KAITLAN COLLINS, CNN CHIEF WHITE HOUSE CORRESPONDENT: Is the C.D.C. considering right now changing its mask guidance for people who are fully vaccinated?
WALENSKY: We are always looking at the data as the data come out.
(END VIDEO CLIP)
BROWN: I mean, obviously, they are looking at the data and we understand the administration doesn't want to send the wrong message to deter vaccine use. But what is clear is that the pandemic has changed course dramatically since the C.D.C. said you don't need to wear masks indoors if you're vaccinated. And the last few weeks, several localities have recommended or required masks indoors for everyone.
Even the former Biden White House adviser on COVID tweeted this week acknowledging his view from weeks ago when he said vaccine people can go out mask free saying now, "There's also no doubt that the unwillingness of so many to get vaccinated and delta combined should make us all more cautious and getting back to life can be done while wearing the occasional mask and balanced with plenty of empathy and concern for others."

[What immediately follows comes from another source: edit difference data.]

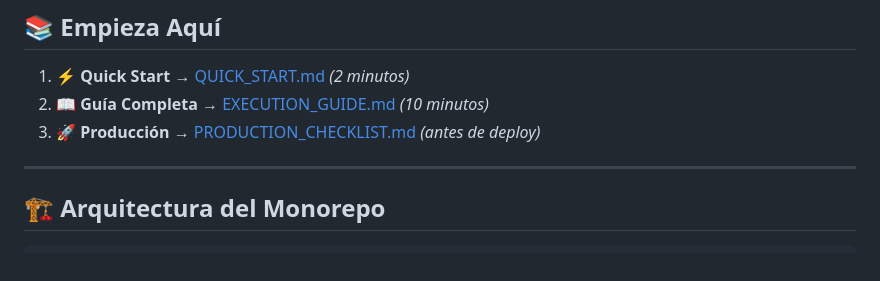
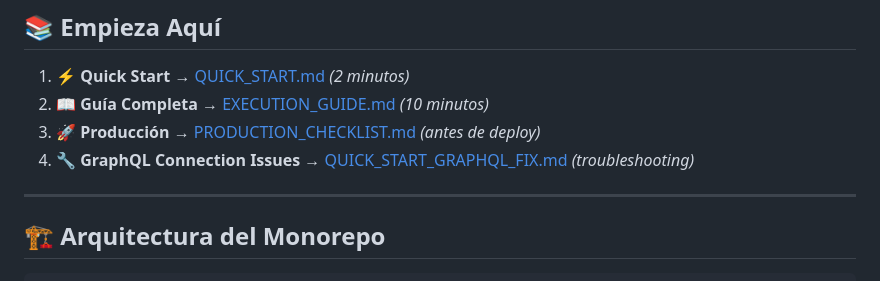
Before and after one commit to renzopercara/arreglame-ya, a Markdown page: README.md, the part around one of its changes. Drawn GitHub-style.

```diff
--- a/README.md
+++ b/README.md
@@ -15,6 +15,7 @@
 1. **⚡ Quick Start** → [QUICK_START.md](./QUICK_START.md) *(2 minutos)*
 2. **📖 Guía Completa** → [EXECUTION_GUIDE.md](./EXECUTION_GUIDE.md) *(10 minutos)*
 3. **🚀 Producción** → [PRODUCTION_CHECKLIST.md](./PRODUCTION_CHECKLIST.md) *(antes de deploy)*
+4. **🔧 GraphQL Connection Issues** → [QUICK_START_GRAPHQL_FIX.md](./QUICK_START_GRAPHQL_FIX.md) *(troubleshooting)*
 
 ---
 
```
Also changed, not shown: other parts of README.md (+3 -3 lines), QUICK_START_GRAPHQL_FIX.md (added, +181 -0 lines).
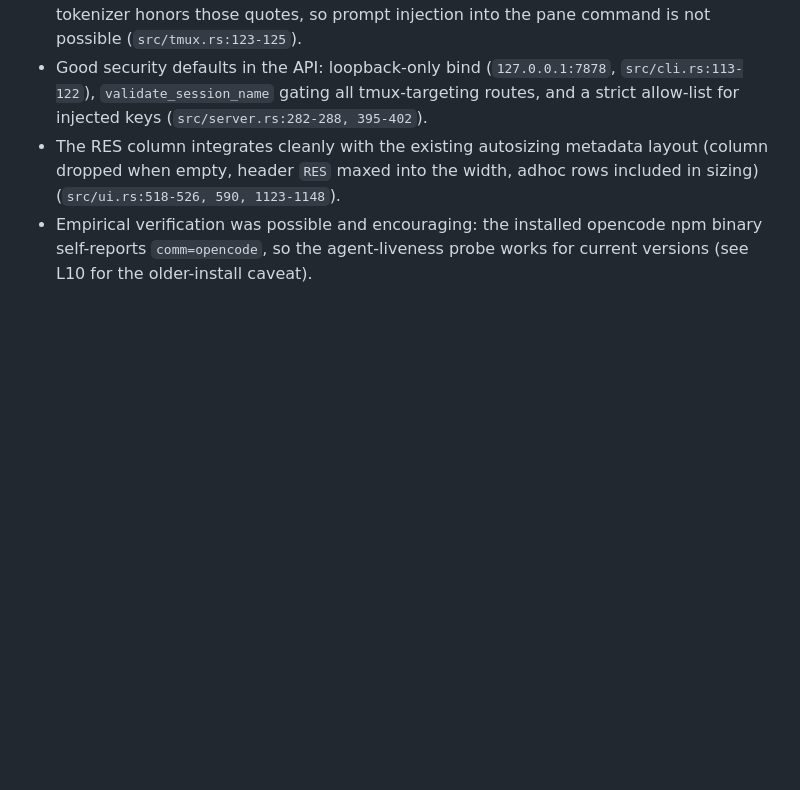
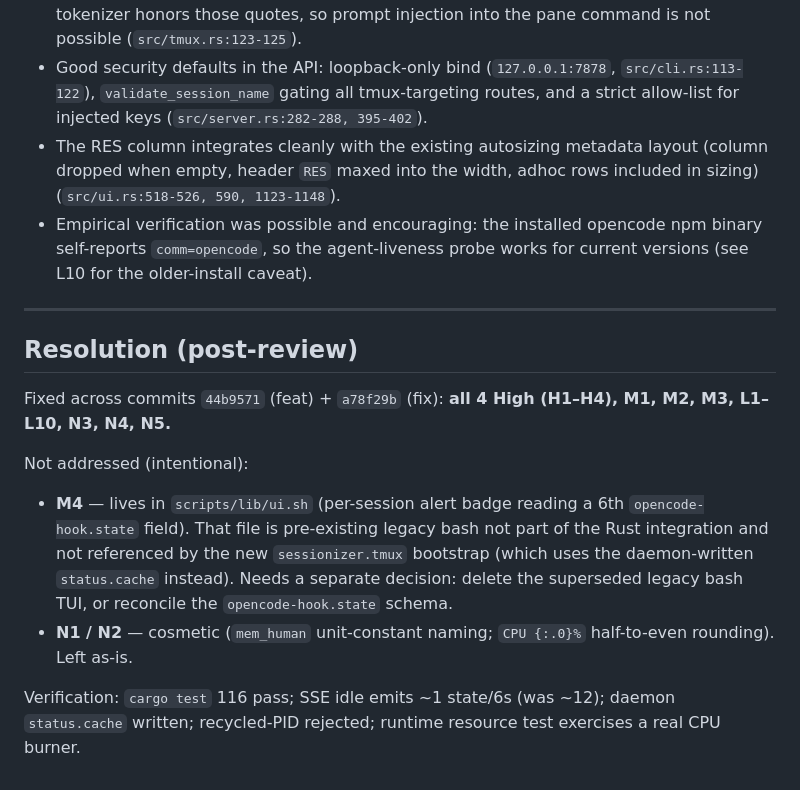
Before and after one commit to joserdf/tmux-sessionizer, a Markdown page: REVIEW.md, the part around the change. GitHub-like rendering; blank space fills up the shorter version.

Commit message:
docs: record review resolutions in REVIEW.md
Mark H1-H4, M1/M2/M3, L1-L10, N3/N4/N5 as fixed across 44b9571 +
a78f29b; note M4 (legacy ui.sh, not part of the Rust bootstrap) and N1/N2
(cosmetic) as intentionally left, with verification summary.

```diff
--- a/REVIEW.md
+++ b/REVIEW.md
@@ -393,3 +393,24 @@ live `opencode serve` run to check the process `comm` name.
 - Empirical verification was possible and encouraging: the installed opencode
   npm binary self-reports `comm=opencode`, so the agent-liveness probe works for
   current versions (see L10 for the older-install caveat).
+
+---
+
+## Resolution (post-review)
+
+Fixed across commits `44b9571` (feat) + `a78f29b` (fix): **all 4 High (H1–H4),
+M1, M2, M3, L1–L10, N3, N4, N5.**
+
+Not addressed (intentional):
+- **M4** — lives in `scripts/lib/ui.sh` (per-session alert badge reading a 6th
+  `opencode-hook.state` field). That file is pre-existing legacy bash not part
+  of the Rust integration and not referenced by the new `sessionizer.tmux`
+  bootstrap (which uses the daemon-written `status.cache` instead). Needs a
+  separate decision: delete the superseded legacy bash TUI, or reconcile the
+  `opencode-hook.state` schema.
+- **N1 / N2** — cosmetic (`mem_human` unit-constant naming; `CPU {:.0}%`
+  half-to-even rounding). Left as-is.
+
+Verification: `cargo test` 116 pass; SSE idle emits ~1 state/6s (was ~12);
+daemon `status.cache` written; recycled-PID rejected; runtime resource test
+exercises a real CPU burner.
```
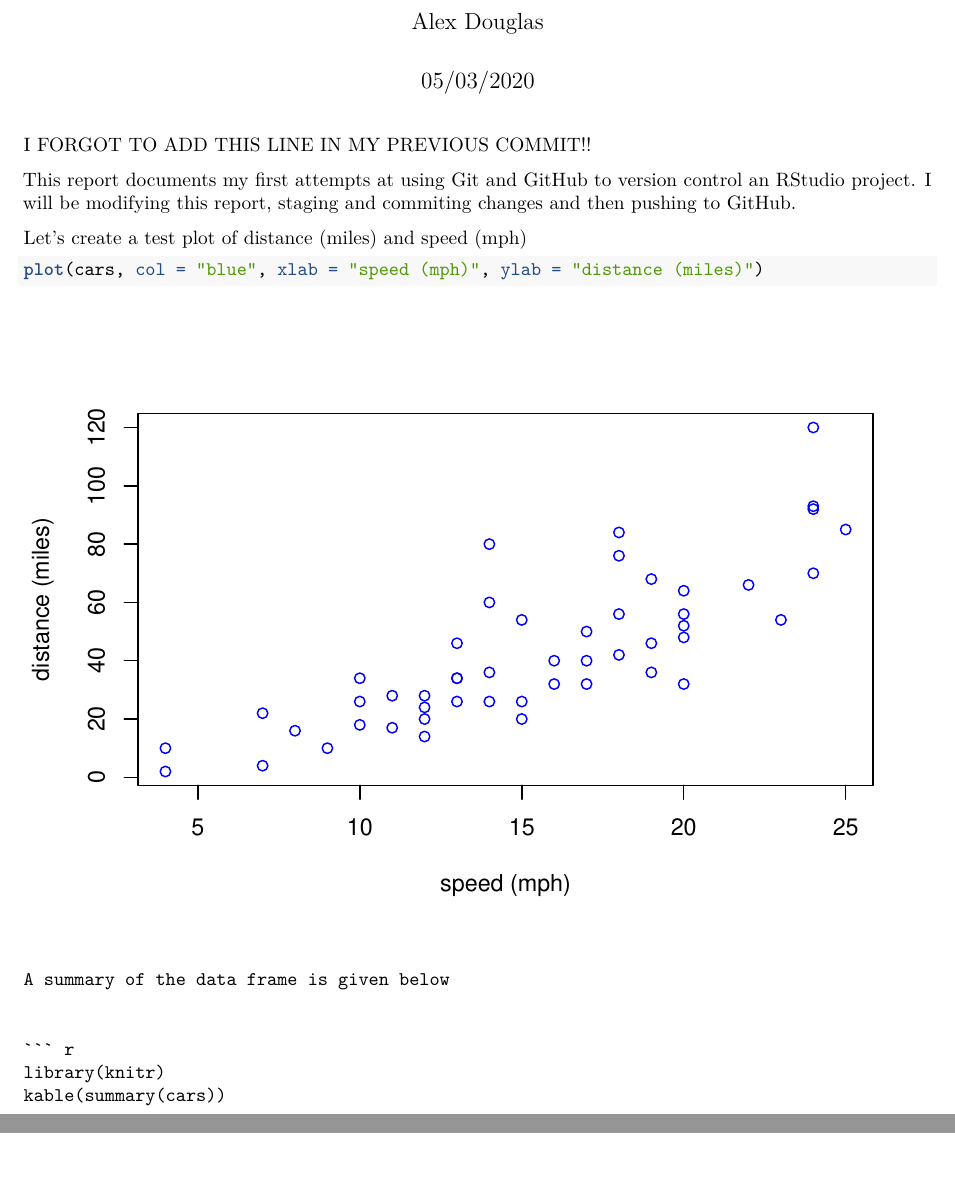
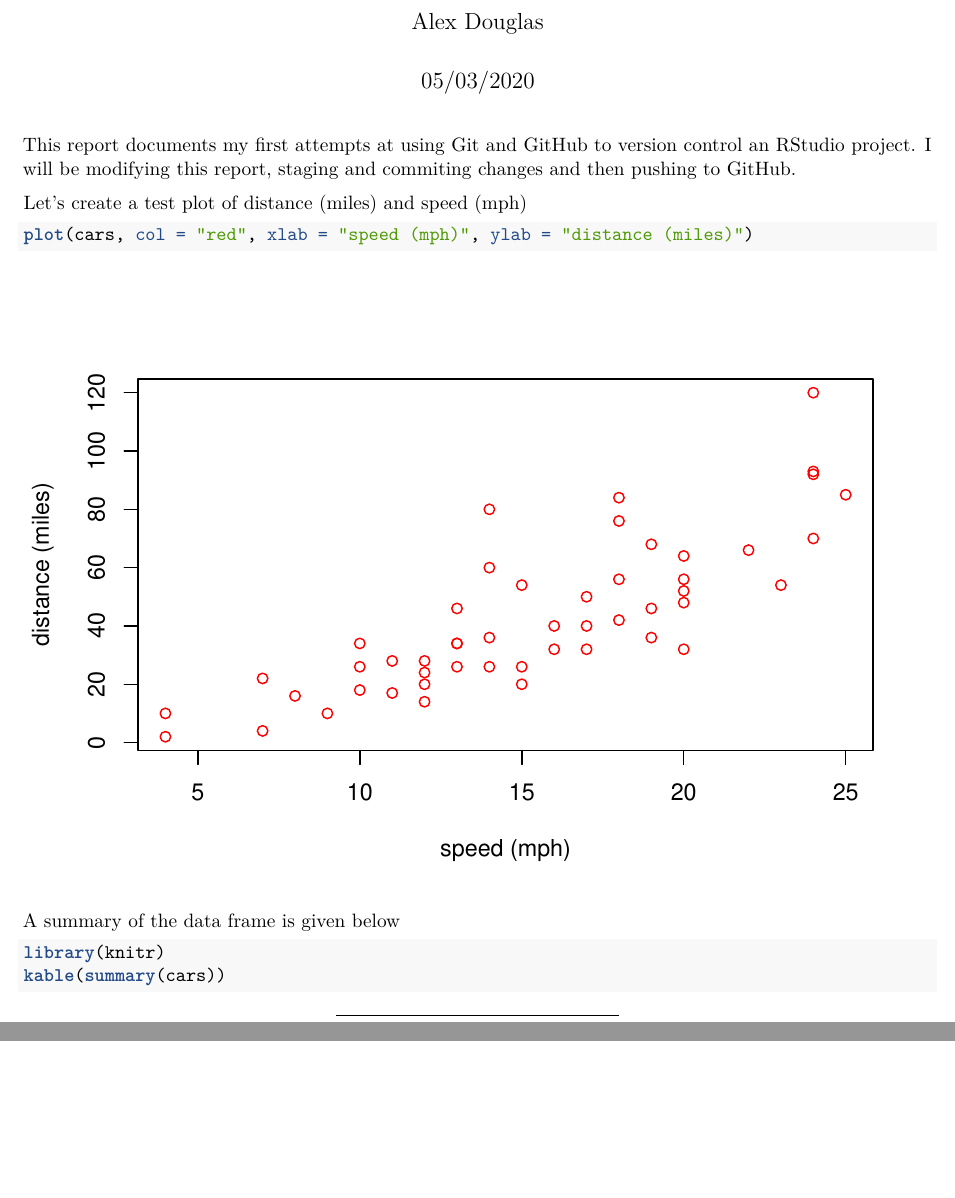
Before and after one commit to alexd106/first_repo, an R Markdown document (first_doc.Rmd): two parts of pages 1 and 2 of 2, joined at a grey line, cut so that both start at the same text. Rendered offline with R 4.5, knitr and Pandoc, then LaTeX, with nearby package versions.

Commit message:
checkout to previous

````diff
--- a/first_doc.Rmd
+++ b/first_doc.Rmd
@@ -9,16 +9,12 @@ output: pdf_document
 knitr::opts_chunk$set(echo = TRUE)
 ```
 
-I FORGOT TO ADD THIS LINE IN MY PREVIOUS COMMIT!!
-
 This report documents my first attempts at using Git and GitHub to version control an RStudio project. I will be modifying this report, staging and commiting changes and then pushing to GitHub.
 
 Let's create a test plot of distance (miles) and speed (mph)
 
 ```{r, test-plot}
-plot(cars, col = "blue", xlab = "speed (mph)", ylab = "distance (miles)")
-```
-
+plot(cars, col = "red", xlab = "speed (mph)", ylab = "distance (miles)")
 ```
 
 A summary of the data frame is given below
````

So, why isn't the C.D.C. also acknowledging the changing circumstances and clarifying whether say vaccinated parents with unvaccinated kids at home should mask up indoors at least? Why not just be open and transparent about these discussions?
We trust the scientists to keep politics out of their decisions. We've seen them fight to maintain that neutrality since the start of the pandemic.
For the record, the administration as a whole needs to keep politics out of its responses as well and it can't let fears of backlash keep it from being straight with the American people about every step in this battle.
Or someone once said, share the truth, even when it's hard to hear.
And stay with us, in just 10 minutes, CNN medical analyst, Dr. Leana Wen will join me on the White House not mandating vaccines. I'm going to ask her about the current mask guidelines with the delta variant, and she'll take your questions, so tweet me @PamelaBrownCNN.
We'll be right back.
BROWN: In Budapest, tens of thousands of people took part in the annual pride celebrations, but this year the march is also a protest against Hungary's increasingly hostile policies toward their communities. The hard line government recently passed a homophobic law that ban schools from discussing any LGBTQ issues. Hungary has announced that it will hold a national referendum on the law.
And this week on an all new "Jerusalem: City of Faith and Fury," learn how the city's people pay the ultimate price when three empires collide.
The all now episode of "Jerusalem: City of Faith and Fury" airs tomorrow night at 10:00 Eastern and Pacific only on CNN.
Mask mandates are back on the table as the delta variant drives new COVID outbreaks, and vaccinations stall.
Also tonight, I will ask former FOX correspondent, Carl Cameron if he thinks his ex-employer is killing people with COVID misinformation.
And then, a dire teacher shortage that's now so bad schools are being forced to find applicants overseas.
I'm Pamela Brown in Washington. Welcome to our viewers in the United States and around the world. Great to have you along with us on this Saturday. You are in the CNN NEWSROOM.
Well, new cases are up and vaccination rates are down, absolutely the wrong equation, not what we want to be hearing as the coronavirus delta variant sweeps the country, particularly among the unvaccinated. Important to emphasize that.